• **Activity**
Search the entries for the word "type" and pull out each line that has it.

• **Source material**
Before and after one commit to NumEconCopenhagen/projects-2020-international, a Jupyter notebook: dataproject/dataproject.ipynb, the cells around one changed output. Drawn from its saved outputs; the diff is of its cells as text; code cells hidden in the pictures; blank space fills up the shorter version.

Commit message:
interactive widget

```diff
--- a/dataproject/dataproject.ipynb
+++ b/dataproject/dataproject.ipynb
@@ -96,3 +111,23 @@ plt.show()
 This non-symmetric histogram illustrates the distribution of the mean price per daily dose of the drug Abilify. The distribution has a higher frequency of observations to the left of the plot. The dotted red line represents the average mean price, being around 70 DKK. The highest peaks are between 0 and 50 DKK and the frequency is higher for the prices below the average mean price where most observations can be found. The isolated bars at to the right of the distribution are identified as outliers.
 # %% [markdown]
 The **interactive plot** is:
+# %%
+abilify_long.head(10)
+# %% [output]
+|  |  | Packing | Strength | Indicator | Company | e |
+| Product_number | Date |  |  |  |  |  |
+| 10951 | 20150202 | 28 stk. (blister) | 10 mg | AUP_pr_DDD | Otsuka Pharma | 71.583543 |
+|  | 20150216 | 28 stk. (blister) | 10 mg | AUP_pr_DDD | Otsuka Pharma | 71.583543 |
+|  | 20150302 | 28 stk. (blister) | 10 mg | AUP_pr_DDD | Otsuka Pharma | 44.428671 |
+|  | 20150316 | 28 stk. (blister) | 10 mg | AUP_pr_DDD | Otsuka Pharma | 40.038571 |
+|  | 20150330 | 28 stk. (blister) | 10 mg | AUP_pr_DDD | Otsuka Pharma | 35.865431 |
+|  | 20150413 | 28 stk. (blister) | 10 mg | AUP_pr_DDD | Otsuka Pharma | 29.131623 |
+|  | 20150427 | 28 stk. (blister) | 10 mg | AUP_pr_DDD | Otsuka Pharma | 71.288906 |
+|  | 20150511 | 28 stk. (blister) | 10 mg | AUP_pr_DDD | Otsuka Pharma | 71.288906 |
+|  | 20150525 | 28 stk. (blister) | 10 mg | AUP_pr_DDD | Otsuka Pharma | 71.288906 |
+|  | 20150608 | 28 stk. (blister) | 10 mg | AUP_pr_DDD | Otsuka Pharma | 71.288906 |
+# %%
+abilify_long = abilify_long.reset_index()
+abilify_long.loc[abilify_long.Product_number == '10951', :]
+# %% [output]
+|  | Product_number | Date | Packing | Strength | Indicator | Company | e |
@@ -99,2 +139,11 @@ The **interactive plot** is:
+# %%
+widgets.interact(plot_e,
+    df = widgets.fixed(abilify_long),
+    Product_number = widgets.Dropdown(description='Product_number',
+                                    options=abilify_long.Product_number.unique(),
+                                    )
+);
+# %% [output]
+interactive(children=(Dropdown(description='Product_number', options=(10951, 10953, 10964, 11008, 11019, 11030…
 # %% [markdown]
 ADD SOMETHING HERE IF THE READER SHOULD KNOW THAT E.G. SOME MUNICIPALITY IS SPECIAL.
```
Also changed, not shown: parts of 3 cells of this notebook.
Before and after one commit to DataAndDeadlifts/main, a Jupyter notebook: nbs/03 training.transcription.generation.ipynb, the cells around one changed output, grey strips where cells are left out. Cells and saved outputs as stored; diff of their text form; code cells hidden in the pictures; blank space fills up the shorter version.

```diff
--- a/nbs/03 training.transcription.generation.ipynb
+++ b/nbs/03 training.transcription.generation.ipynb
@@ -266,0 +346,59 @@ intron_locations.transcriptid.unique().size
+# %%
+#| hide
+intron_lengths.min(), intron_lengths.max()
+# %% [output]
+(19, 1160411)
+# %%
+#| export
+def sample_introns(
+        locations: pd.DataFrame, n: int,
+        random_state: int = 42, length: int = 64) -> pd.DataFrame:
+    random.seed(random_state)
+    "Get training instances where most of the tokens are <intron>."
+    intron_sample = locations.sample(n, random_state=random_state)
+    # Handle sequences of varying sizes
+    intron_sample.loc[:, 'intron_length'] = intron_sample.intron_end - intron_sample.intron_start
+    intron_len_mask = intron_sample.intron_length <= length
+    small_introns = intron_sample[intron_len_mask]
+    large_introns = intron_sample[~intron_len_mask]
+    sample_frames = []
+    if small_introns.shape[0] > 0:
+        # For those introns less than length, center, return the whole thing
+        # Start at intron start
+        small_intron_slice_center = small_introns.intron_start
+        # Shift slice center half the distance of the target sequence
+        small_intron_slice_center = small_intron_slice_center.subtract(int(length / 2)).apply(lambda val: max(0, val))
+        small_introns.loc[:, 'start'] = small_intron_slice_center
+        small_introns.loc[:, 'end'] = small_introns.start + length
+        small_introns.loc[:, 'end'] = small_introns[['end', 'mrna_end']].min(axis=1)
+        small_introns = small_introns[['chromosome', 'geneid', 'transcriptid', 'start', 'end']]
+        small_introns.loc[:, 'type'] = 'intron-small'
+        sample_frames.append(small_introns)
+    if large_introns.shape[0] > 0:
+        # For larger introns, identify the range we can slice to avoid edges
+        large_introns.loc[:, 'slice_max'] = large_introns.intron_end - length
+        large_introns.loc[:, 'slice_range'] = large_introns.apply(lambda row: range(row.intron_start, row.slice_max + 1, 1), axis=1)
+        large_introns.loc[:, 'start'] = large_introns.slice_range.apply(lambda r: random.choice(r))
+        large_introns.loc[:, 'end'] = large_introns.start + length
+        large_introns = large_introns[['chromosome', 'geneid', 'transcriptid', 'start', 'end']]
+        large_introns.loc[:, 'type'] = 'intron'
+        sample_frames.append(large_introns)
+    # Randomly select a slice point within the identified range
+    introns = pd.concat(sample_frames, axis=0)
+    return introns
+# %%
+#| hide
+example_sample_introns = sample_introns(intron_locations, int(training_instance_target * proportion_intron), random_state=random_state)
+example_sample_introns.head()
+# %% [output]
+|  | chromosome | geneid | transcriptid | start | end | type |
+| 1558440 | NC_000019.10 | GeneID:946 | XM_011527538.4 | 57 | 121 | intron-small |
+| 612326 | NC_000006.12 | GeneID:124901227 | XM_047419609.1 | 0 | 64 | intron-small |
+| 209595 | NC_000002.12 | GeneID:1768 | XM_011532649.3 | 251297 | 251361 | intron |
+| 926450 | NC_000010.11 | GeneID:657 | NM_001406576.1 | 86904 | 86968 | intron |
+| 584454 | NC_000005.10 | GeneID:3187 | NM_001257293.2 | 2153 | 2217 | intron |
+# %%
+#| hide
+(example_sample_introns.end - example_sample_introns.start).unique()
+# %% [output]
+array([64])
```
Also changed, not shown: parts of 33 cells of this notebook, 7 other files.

• **Answer**
+        small_introns.loc[:, 'type'] = 'intron-small'
+        large_introns.loc[:, 'type'] = 'intron'
+|  | chromosome | geneid | transcriptid | start | end | type |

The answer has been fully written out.